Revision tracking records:

□ □ □ □ □ □ □

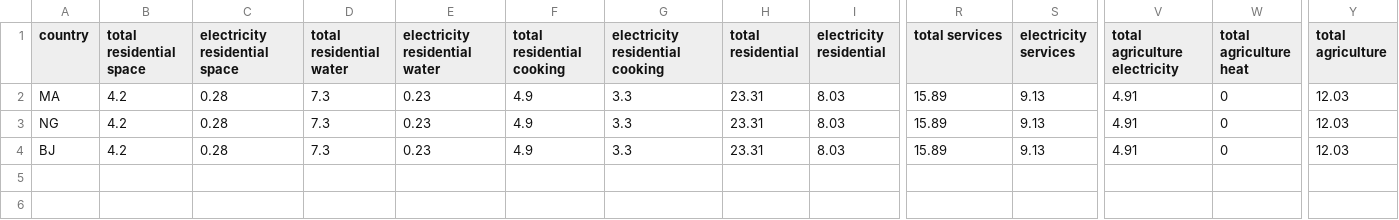
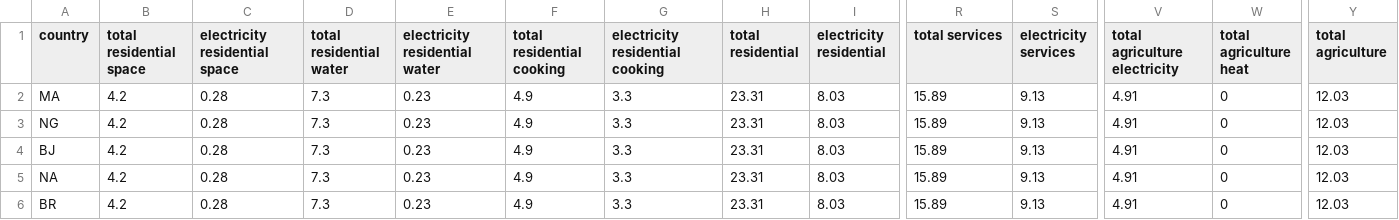
Before and after one commit to pypsa-meets-earth/pypsa-earth, a CSV file: data/energy_totals_DF_2030.csv, drawn as a sheet; only a part is shown, gaps mark what is left out; rows hold the shown columns only; the diff names each change by its address in the sheet, - before the commit and + after, or states it on an @@ line.

```diff
--- a/data/energy_totals_DF_2030.csv
+++ b/data/energy_totals_DF_2030.csv
+row 5: NA | 4.2 | 0.28 | 7.3 | 0.23 | 4.9 | 3.3 | 23.31 | 8.03 | 15.89 | 9.13 | 4.91 | 0 | 12.03
+row 6: BR | 4.2 | 0.28 | 7.3 | 0.23 | 4.9 | 3.3 | 23.31 | 8.03 | 15.89 | 9.13 | 4.91 | 0 | 12.03
```
Also changed, not shown: data/airports.csv, data/export_ports.csv, 6 other files.
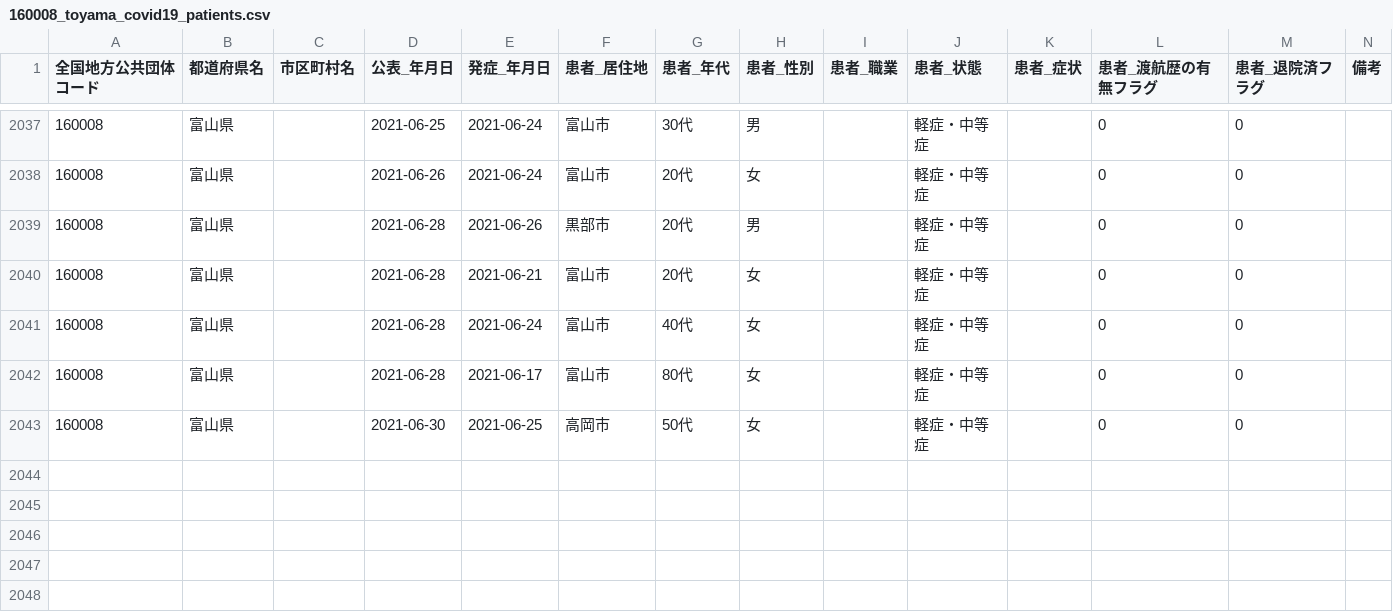
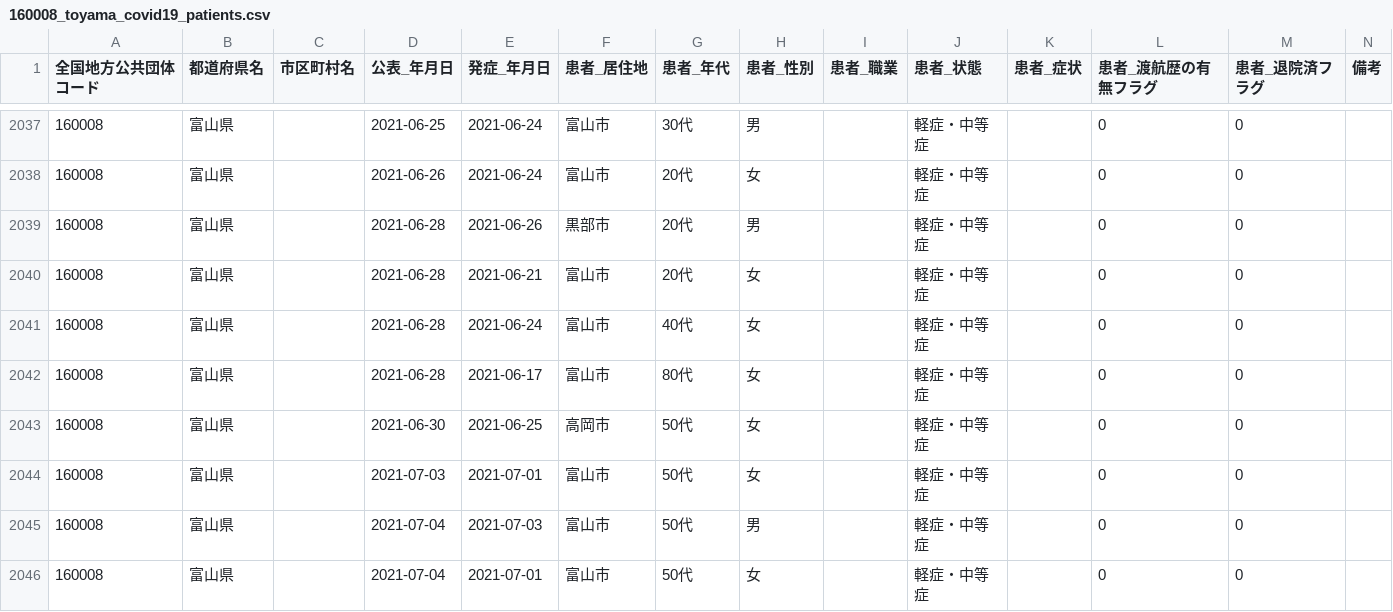
Before and after one commit to terachan0117/covid19-toyama-opendata, a CSV file: data/160008_toyama_covid19_patients.csv, drawn as a sheet; only a part is shown, gaps mark what is left out.

```diff
--- a/data/160008_toyama_covid19_patients.csv
+++ b/data/160008_toyama_covid19_patients.csv
@@ -2043 +2043,4 @@
 160008,富山県,,2021-06-30,2021-06-25,高岡市,50代,女,,軽症・中等症,,0,0,
+160008,富山県,,2021-07-03,2021-07-01,富山市,50代,女,,軽症・中等症,,0,0,
+160008,富山県,,2021-07-04,2021-07-03,富山市,50代,男,,軽症・中等症,,0,0,
+160008,富山県,,2021-07-04,2021-07-01,富山市,50代,女,,軽症・中等症,,0,0,
```
Also changed, not shown: data/160008_toyama_covid19_antigen_test_people.csv, data/160008_toyama_covid19_confirm_patients.csv, 8 other files.
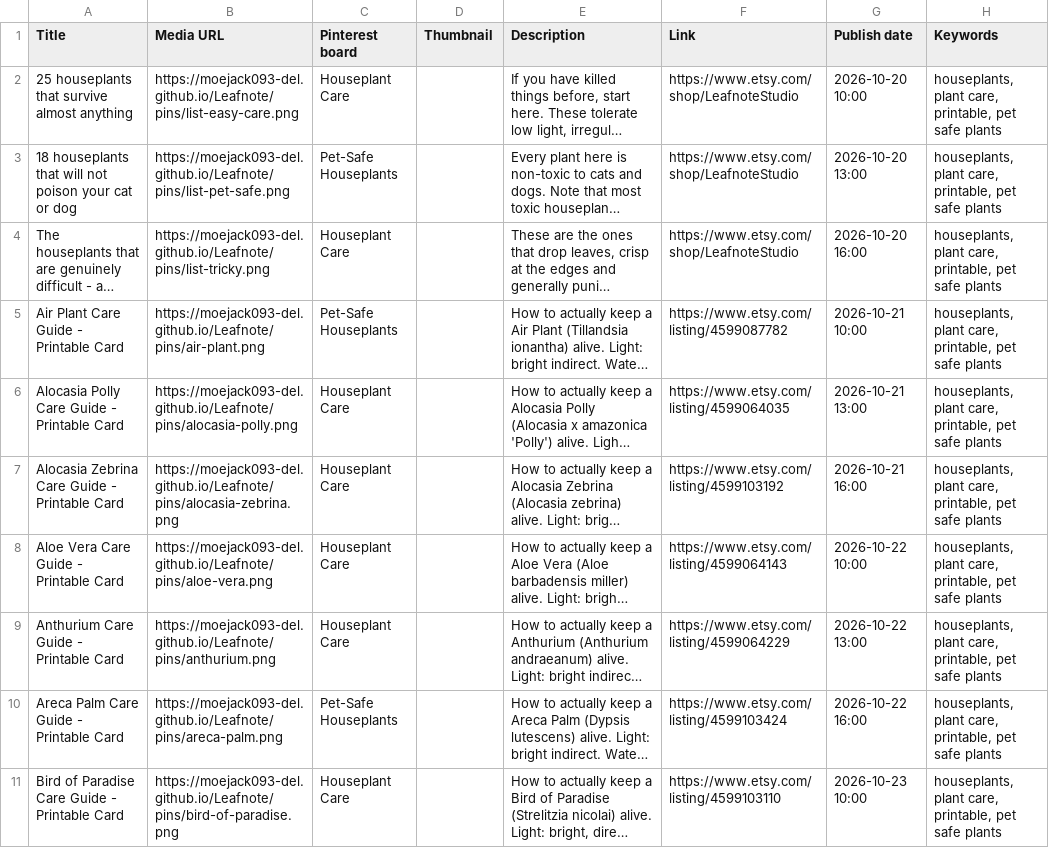
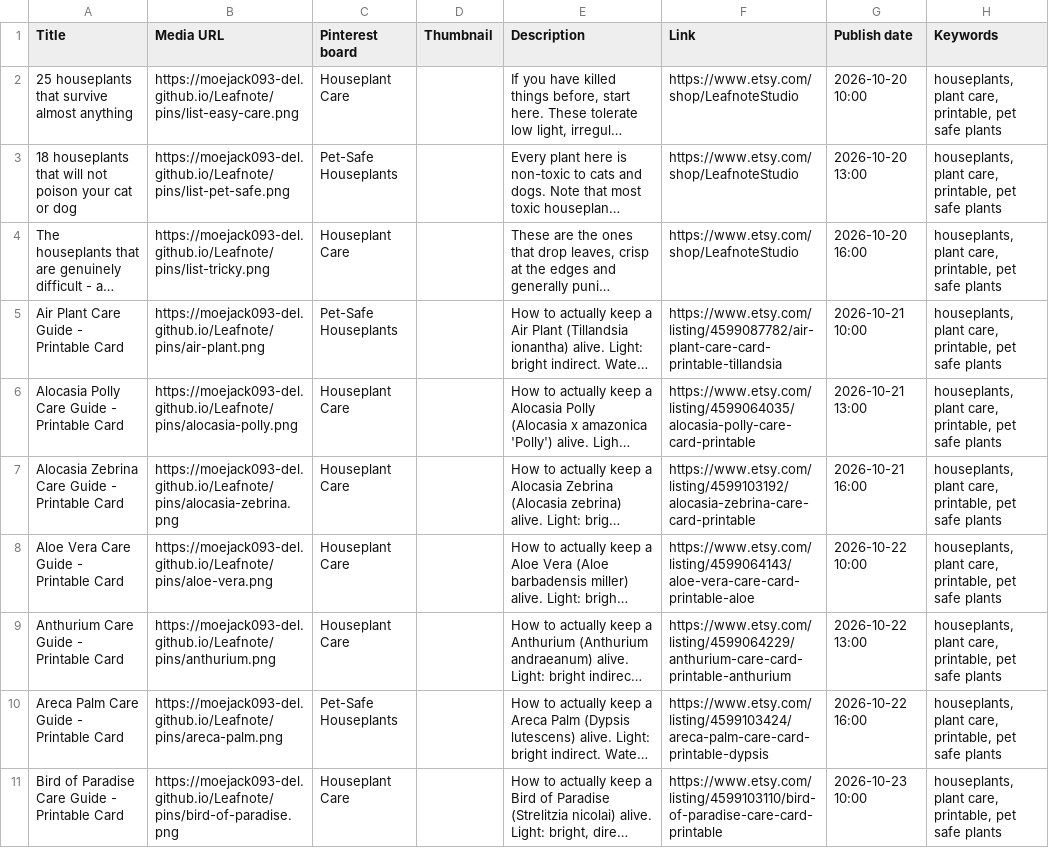
Before and after one commit to moejack093-del/Leafnote, a CSV file: pinterest_bulk.csv, drawn as a sheet; only a part is shown; long unchanged cells end in …; the diff covers the shown part only; the diff names each change by its address in the sheet, - before the commit and + after, or states it on an @@ line.

```diff
--- a/pinterest_bulk.csv
+++ b/pinterest_bulk.csv
-F5 (Link): https://www.etsy.com/listing/4599087782
+F5 (Link): https://www.etsy.com/listing/4599087782/air-plant-care-card-printable-tillandsia
-F6 (Link): https://www.etsy.com/listing/4599064035
+F6 (Link): https://www.etsy.com/listing/4599064035/alocasia-polly-care-card-printable
-F7 (Link): https://www.etsy.com/listing/4599103192
+F7 (Link): https://www.etsy.com/listing/4599103192/alocasia-zebrina-care-card-printable
-F8 (Link): https://www.etsy.com/listing/4599064143
+F8 (Link): https://www.etsy.com/listing/4599064143/aloe-vera-care-card-printable-aloe
-F9 (Link): https://www.etsy.com/listing/4599064229
+F9 (Link): https://www.etsy.com/listing/4599064229/anthurium-care-card-printable-anthurium
-F10 (Link): https://www.etsy.com/listing/4599103424
+F10 (Link): https://www.etsy.com/listing/4599103424/areca-palm-care-card-printable-dypsis
-F11 (Link): https://www.etsy.com/listing/4599103110
+F11 (Link): https://www.etsy.com/listing/4599103110/bird-of-paradise-care-card-printable
```
Also changed, not shown: 33 edited cells elsewhere in this file, 12 other files.
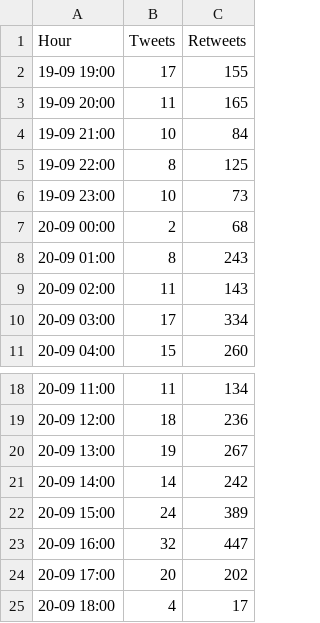
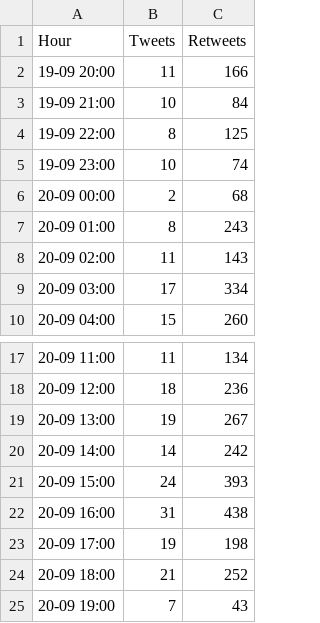
Before and after one commit to ananyboss/R-Community-Explorer, a CSV file: count_tweets_hourly.csv, drawn as a sheet; only a part is shown, gaps mark what is left out.

Commit message:
Added data for past hour

```diff
--- a/count_tweets_hourly.csv
+++ b/count_tweets_hourly.csv
@@ -1,7 +1,6 @@
 "Hour","Tweets","Retweets"
-"19-09 19:00",17,155
-"19-09 20:00",11,165
+"19-09 20:00",11,166
 "19-09 21:00",10,84
 "19-09 22:00",8,125
-"19-09 23:00",10,73
+"19-09 23:00",10,74
 "20-09 00:00",2,68
@@ -21,5 +20,6 @@
 "20-09 14:00",14,242
-"20-09 15:00",24,389
-"20-09 16:00",32,447
-"20-09 17:00",20,202
-"20-09 18:00",4,17
+"20-09 15:00",24,393
+"20-09 16:00",31,438
+"20-09 17:00",19,198
+"20-09 18:00",21,252
+"20-09 19:00",7,43
```
Also changed, not shown: 1 other file.
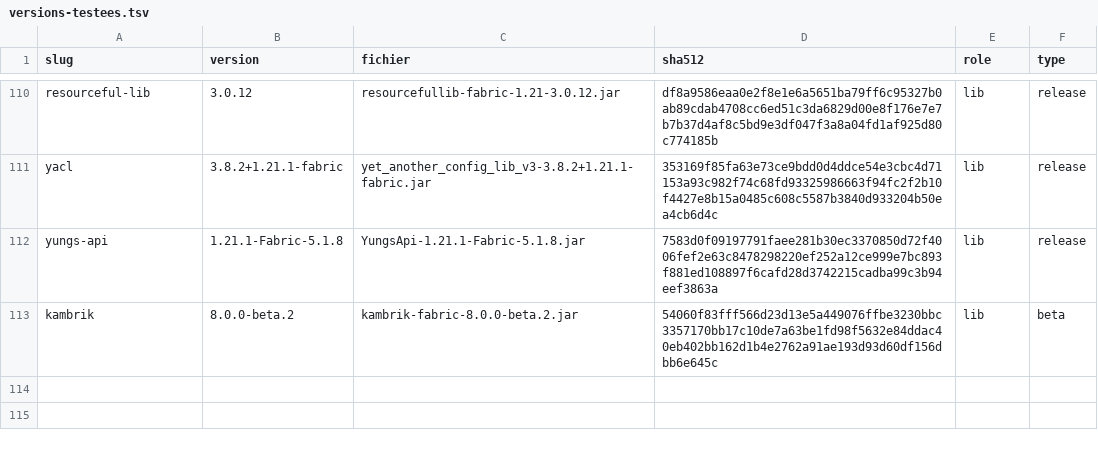
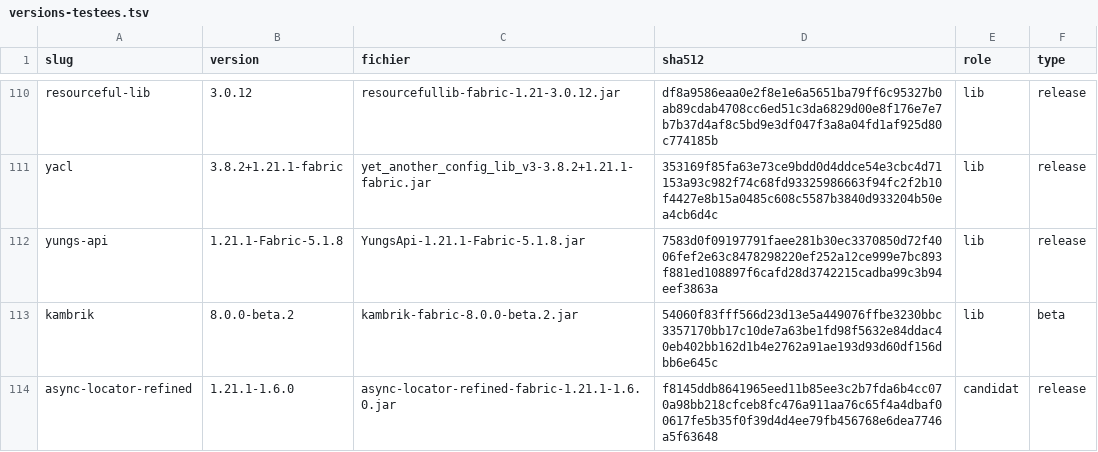
Before and after one commit to Nistroy/minecraft-server, a TSV file: versions-testees.tsv, drawn as a sheet; only a part is shown, gaps mark what is left out.

```diff
--- a/versions-testees.tsv
+++ b/versions-testees.tsv
@@ -113 +113,2 @@ yungs-api	1.21.1-Fabric-5.1.8	YungsApi-1.21.1-Fabric-5.1.8.jar	7583d0f09197791fa
 kambrik	8.0.0-beta.2	kambrik-fabric-8.0.0-beta.2.jar	54060f83fff566d23d13e5a449076ffbe3230bbc3357170bb17c10de7a63be1fd98f5632e84ddac40eb402bb162d1b4e2762a91ae193d93d60df156dbb6e645c	lib	beta
+async-locator-refined	1.21.1-1.6.0	async-locator-refined-fabric-1.21.1-1.6.0.jar	f8145ddb8641965eed11b85ee3c2b7fda6b4cc070a98bb218cfceb8fc476a911aa76c65f4a4dbaf00617fe5b35f0f39d4d4ee79fb456768e6dea7746a5f63648	candidat	release
```
Also changed, not shown: 3 other files.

□ □ □ □ □ □ □

▶ Task goal: Output the entries above exactly. Do not include the pictures.

▶ Answer to this problem:
Before and after one commit to pypsa-meets-earth/pypsa-earth, a CSV file: data/energy_totals_DF_2030.csv, drawn as a sheet; only a part is shown, gaps mark what is left out; rows hold the shown columns only; the diff names each change by its address in the sheet, - before the commit and + after, or states it on an @@ line.

```diff
--- a/data/energy_totals_DF_2030.csv
+++ b/data/energy_totals_DF_2030.csv
+row 5: NA | 4.2 | 0.28 | 7.3 | 0.23 | 4.9 | 3.3 | 23.31 | 8.03 | 15.89 | 9.13 | 4.91 | 0 | 12.03
+row 6: BR | 4.2 | 0.28 | 7.3 | 0.23 | 4.9 | 3.3 | 23.31 | 8.03 | 15.89 | 9.13 | 4.91 | 0 | 12.03
```
Also changed, not shown: data/airports.csv, data/export_ports.csv, 6 other files.
Before and after one commit to terachan0117/covid19-toyama-opendata, a CSV file: data/160008_toyama_covid19_patients.csv, drawn as a sheet; only a part is shown, gaps mark what is left out.

```diff
--- a/data/160008_toyama_covid19_patients.csv
+++ b/data/160008_toyama_covid19_patients.csv
@@ -2043 +2043,4 @@
 160008,富山県,,2021-06-30,2021-06-25,高岡市,50代,女,,軽症・中等症,,0,0,
+160008,富山県,,2021-07-03,2021-07-01,富山市,50代,女,,軽症・中等症,,0,0,
+160008,富山県,,2021-07-04,2021-07-03,富山市,50代,男,,軽症・中等症,,0,0,
+160008,富山県,,2021-07-04,2021-07-01,富山市,50代,女,,軽症・中等症,,0,0,
```
Also changed, not shown: data/160008_toyama_covid19_antigen_test_people.csv, data/160008_toyama_covid19_confirm_patients.csv, 8 other files.
Before and after one commit to moejack093-del/Leafnote, a CSV file: pinterest_bulk.csv, drawn as a sheet; only a part is shown; long unchanged cells end in …; the diff covers the shown part only; the diff names each change by its address in the sheet, - before the commit and + after, or states it on an @@ line.

```diff
--- a/pinterest_bulk.csv
+++ b/pinterest_bulk.csv
-F5 (Link): https://www.etsy.com/listing/4599087782
+F5 (Link): https://www.etsy.com/listing/4599087782/air-plant-care-card-printable-tillandsia
-F6 (Link): https://www.etsy.com/listing/4599064035
+F6 (Link): https://www.etsy.com/listing/4599064035/alocasia-polly-care-card-printable
-F7 (Link): https://www.etsy.com/listing/4599103192
+F7 (Link): https://www.etsy.com/listing/4599103192/alocasia-zebrina-care-card-printable
-F8 (Link): https://www.etsy.com/listing/4599064143
+F8 (Link): https://www.etsy.com/listing/4599064143/aloe-vera-care-card-printable-aloe
-F9 (Link): https://www.etsy.com/listing/4599064229
+F9 (Link): https://www.etsy.com/listing/4599064229/anthurium-care-card-printable-anthurium
-F10 (Link): https://www.etsy.com/listing/4599103424
+F10 (Link): https://www.etsy.com/listing/4599103424/areca-palm-care-card-printable-dypsis
-F11 (Link): https://www.etsy.com/listing/4599103110
+F11 (Link): https://www.etsy.com/listing/4599103110/bird-of-paradise-care-card-printable
```
Also changed, not shown: 33 edited cells elsewhere in this file, 12 other files.
Before and after one commit to ananyboss/R-Community-Explorer, a CSV file: count_tweets_hourly.csv, drawn as a sheet; only a part is shown, gaps mark what is left out.

Commit message:
Added data for past hour

```diff
--- a/count_tweets_hourly.csv
+++ b/count_tweets_hourly.csv
@@ -1,7 +1,6 @@
 "Hour","Tweets","Retweets"
-"19-09 19:00",17,155
-"19-09 20:00",11,165
+"19-09 20:00",11,166
 "19-09 21:00",10,84
 "19-09 22:00",8,125
-"19-09 23:00",10,73
+"19-09 23:00",10,74
 "20-09 00:00",2,68
@@ -21,5 +20,6 @@
 "20-09 14:00",14,242
-"20-09 15:00",24,389
-"20-09 16:00",32,447
-"20-09 17:00",20,202
-"20-09 18:00",4,17
+"20-09 15:00",24,393
+"20-09 16:00",31,438
+"20-09 17:00",19,198
+"20-09 18:00",21,252
+"20-09 19:00",7,43
```
Also changed, not shown: 1 other file.
Before and after one commit to Nistroy/minecraft-server, a TSV file: versions-testees.tsv, drawn as a sheet; only a part is shown, gaps mark what is left out.

```diff
--- a/versions-testees.tsv
+++ b/versions-testees.tsv
@@ -113 +113,2 @@ yungs-api	1.21.1-Fabric-5.1.8	YungsApi-1.21.1-Fabric-5.1.8.jar	7583d0f09197791fa
 kambrik	8.0.0-beta.2	kambrik-fabric-8.0.0-beta.2.jar	54060f83fff566d23d13e5a449076ffbe3230bbc3357170bb17c10de7a63be1fd98f5632e84ddac40eb402bb162d1b4e2762a91ae193d93d60df156dbb6e645c	lib	beta
+async-locator-refined	1.21.1-1.6.0	async-locator-refined-fabric-1.21.1-1.6.0.jar	f8145ddb8641965eed11b85ee3c2b7fda6b4cc070a98bb218cfceb8fc476a911aa76c65f4a4dbaf00617fe5b35f0f39d4d4ee79fb456768e6dea7746a5f63648	candidat	release
```
Also changed, not shown: 3 other files.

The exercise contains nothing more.